▼▼▼
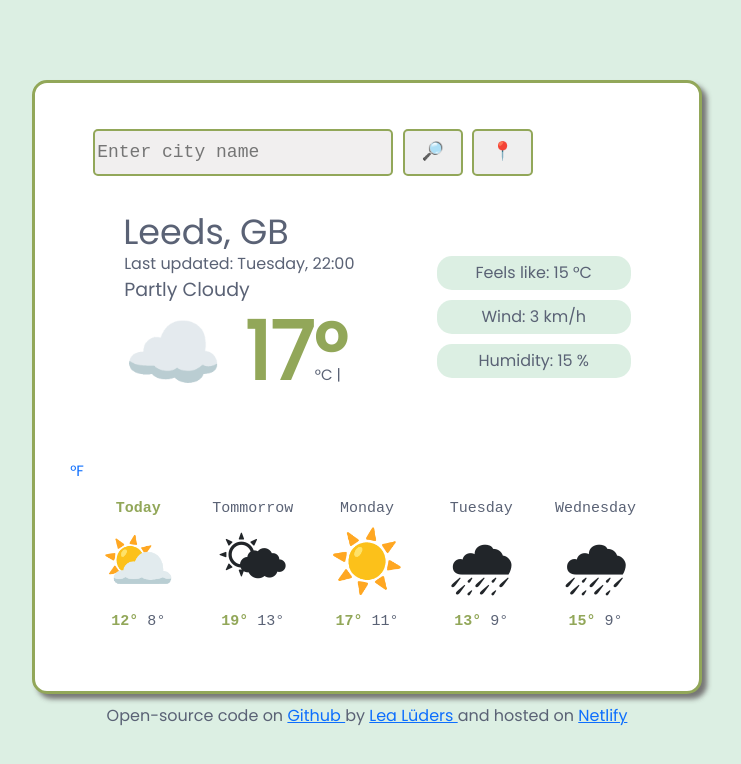
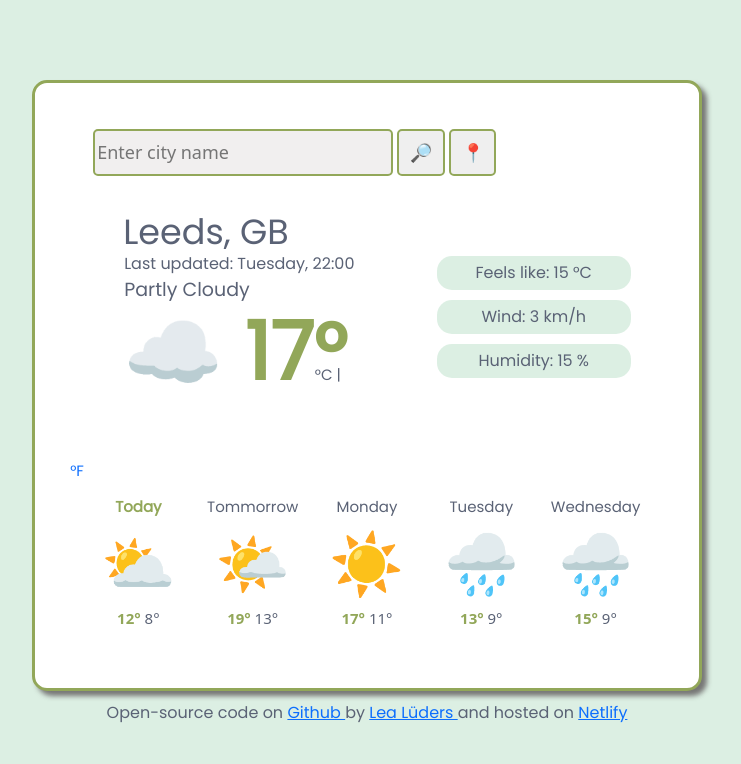
Before and after one commit to LeiaLL/JSWeatherApp, a plain HTML site: page index.html in a window 1280 px wide. Shown: the whole page, without its empty margins (273-1014 px from the left). Drawn offline with nearby package versions, Linux system fonts and the light colour scheme.

Commit message:
Updated app styling

```diff
--- a/index.html
+++ b/index.html
@@ -110,7 +110,7 @@
                   </div>
                 </div>
                 <div class="col predicted">
-                  <div class="day">Tommorrow</div>
+                  <div class="day today">Tommorrow</div>
 
                   <div class="weatherEmoji">🌤</div>
                   <div class="highlow">
@@ -119,7 +119,7 @@
                   </div>
                 </div>
                 <div class="col predicted">
-                  <div class="day">Monday</div>
+                  <div class="day today">Monday</div>
 
                   <div class="weatherEmoji">☀️</div>
                   <div class="highlow">
@@ -128,7 +128,7 @@
                   </div>
                 </div>
                 <div class="col predicted">
-                  <div class="day">Tuesday</div>
+                  <div class="day today">Tuesday</div>
 
                   <div class="weatherEmoji">🌧</div>
                   <div class="highlow">
@@ -137,7 +137,7 @@
                   </div>
                 </div>
                 <div class="col predicted">
-                  <div class="day">Wednesday</div>
+                  <div class="day today">Wednesday</div>
 
                   <div class="weatherEmoji">🌧</div>
                   <div class="highlow">
--- a/src/styles.css
+++ b/src/styles.css
@@ -13,9 +13,8 @@ strong {
 .card {
   border-radius: 15px;
   box-shadow: 5px 5px 5px rgba(107, 105, 105, 0.9);
-  padding: 25px 30px 0px 30px;
+  padding: 25px 30px 0 30px;
   max-width: 60%;
-  font-family: monospace;
   border: 3px solid #92a759;
   margin: 0 auto;
 }
@@ -35,13 +34,13 @@ input {
 
 h1 {
   font-size: 80px;
-  margin: 0px 0px 0px 0px;
+  margin: 0 auto;
   position: relative;
   top: -20px;
 }
 
 h5 {
-  margin: 35px 0px 0px 0px;
+  margin: 35px 0 0 0;
   font-size: 35px;
 }
 
@@ -51,7 +50,7 @@ h5 {
 p {
   line-height: 1.25;
   padding: 1px;
-  margin: 0px 0px 0px 0px;
+  margin: 0 auto;
 }
 
 .measurment {
@@ -61,20 +60,20 @@ p {
 }
 h6 {
   color: #5a6275;
-  margin: 30px 0px 10px 0px;
+  margin: 30px 0 10px 0;
 }
 .main {
   color: #5a6275;
-  margin: 10px 0px 10px 0px;
+  margin: 10px 0 10px 0;
   font-family: "Poppins", sans-serif;
-  padding: 0px 0px 0px 30px;
+  padding: 0 0 0 30px;
 }
 
 ul {
   list-style: none;
   font-family: "Poppins", sans-serif;
   color: #5a6275;
-  padding: 70px 0px;
+  padding: 70px 0;
 }
 
 li {
@@ -86,9 +85,10 @@ li {
   line-height: 1.25;
 }
 .forecast {
-  margin: 0px 0px 0px 0px;
+  margin: 0 auto;
   position: relative;
   top: -35px;
+  text-align: center;
 }
 
 .weatherEmoji {
@@ -96,26 +96,24 @@ li {
   text-align: center;
 }
 
-.day {
-  font-size: 15px;
-  text-align: center;
-  color: #5a6275;
-}
-
 .day.today {
   color: #5a6275;
+  font-size: 15px;
+  font-family: "Poppins", sans-serif;
+  text-align: center;
+  line-height: 1.25;
 }
 
 .highlow {
-  font-size: 15px;
   text-align: center;
   color: #5a6275;
+  font-size: 15px;
 }
 
 .col.predicted {
   transition: all 200ms ease-in-out;
   border-radius: 5px;
-  padding: 7px 2px;
+  padding: 7px 0;
 }
 
 .col.predicted:hover {
```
▲▲▲
> [Directions]: Retype the data word for word and keep the pictures out of it.

> [Answer box]:
Before and after one commit to LeiaLL/JSWeatherApp, a plain HTML site: page index.html in a window 1280 px wide. Shown: the whole page, without its empty margins (273-1014 px from the left). Drawn offline with nearby package versions, Linux system fonts and the light colour scheme.

Commit message:
Updated app styling

```diff
--- a/index.html
+++ b/index.html
@@ -110,7 +110,7 @@
                   </div>
                 </div>
                 <div class="col predicted">
-                  <div class="day">Tommorrow</div>
+                  <div class="day today">Tommorrow</div>
 
                   <div class="weatherEmoji">🌤</div>
                   <div class="highlow">
@@ -119,7 +119,7 @@
                   </div>
                 </div>
                 <div class="col predicted">
-                  <div class="day">Monday</div>
+                  <div class="day today">Monday</div>
 
                   <div class="weatherEmoji">☀️</div>
                   <div class="highlow">
@@ -128,7 +128,7 @@
                   </div>
                 </div>
                 <div class="col predicted">
-                  <div class="day">Tuesday</div>
+                  <div class="day today">Tuesday</div>
 
                   <div class="weatherEmoji">🌧</div>
                   <div class="highlow">
@@ -137,7 +137,7 @@
                   </div>
                 </div>
                 <div class="col predicted">
-                  <div class="day">Wednesday</div>
+                  <div class="day today">Wednesday</div>
 
                   <div class="weatherEmoji">🌧</div>
                   <div class="highlow">
--- a/src/styles.css
+++ b/src/styles.css
@@ -13,9 +13,8 @@ strong {
 .card {
   border-radius: 15px;
   box-shadow: 5px 5px 5px rgba(107, 105, 105, 0.9);
-  padding: 25px 30px 0px 30px;
+  padding: 25px 30px 0 30px;
   max-width: 60%;
-  font-family: monospace;
   border: 3px solid #92a759;
   margin: 0 auto;
 }
@@ -35,13 +34,13 @@ input {
 
 h1 {
   font-size: 80px;
-  margin: 0px 0px 0px 0px;
+  margin: 0 auto;
   position: relative;
   top: -20px;
 }
 
 h5 {
-  margin: 35px 0px 0px 0px;
+  margin: 35px 0 0 0;
   font-size: 35px;
 }
 
@@ -51,7 +50,7 @@ h5 {
 p {
   line-height: 1.25;
   padding: 1px;
-  margin: 0px 0px 0px 0px;
+  margin: 0 auto;
 }
 
 .measurment {
@@ -61,20 +60,20 @@ p {
 }
 h6 {
   color: #5a6275;
-  margin: 30px 0px 10px 0px;
+  margin: 30px 0 10px 0;
 }
 .main {
   color: #5a6275;
-  margin: 10px 0px 10px 0px;
+  margin: 10px 0 10px 0;
   font-family: "Poppins", sans-serif;
-  padding: 0px 0px 0px 30px;
+  padding: 0 0 0 30px;
 }
 
 ul {
   list-style: none;
   font-family: "Poppins", sans-serif;
   color: #5a6275;
-  padding: 70px 0px;
+  padding: 70px 0;
 }
 
 li {
@@ -86,9 +85,10 @@ li {
   line-height: 1.25;
 }
 .forecast {
-  margin: 0px 0px 0px 0px;
+  margin: 0 auto;
   position: relative;
   top: -35px;
+  text-align: center;
 }
 
 .weatherEmoji {
@@ -96,26 +96,24 @@ li {
   text-align: center;
 }
 
-.day {
-  font-size: 15px;
-  text-align: center;
-  color: #5a6275;
-}
-
 .day.today {
   color: #5a6275;
+  font-size: 15px;
+  font-family: "Poppins", sans-serif;
+  text-align: center;
+  line-height: 1.25;
 }
 
 .highlow {
-  font-size: 15px;
   text-align: center;
   color: #5a6275;
+  font-size: 15px;
 }
 
 .col.predicted {
   transition: all 200ms ease-in-out;
   border-radius: 5px;
-  padding: 7px 2px;
+  padding: 7px 0;
 }
 
 .col.predicted:hover {
```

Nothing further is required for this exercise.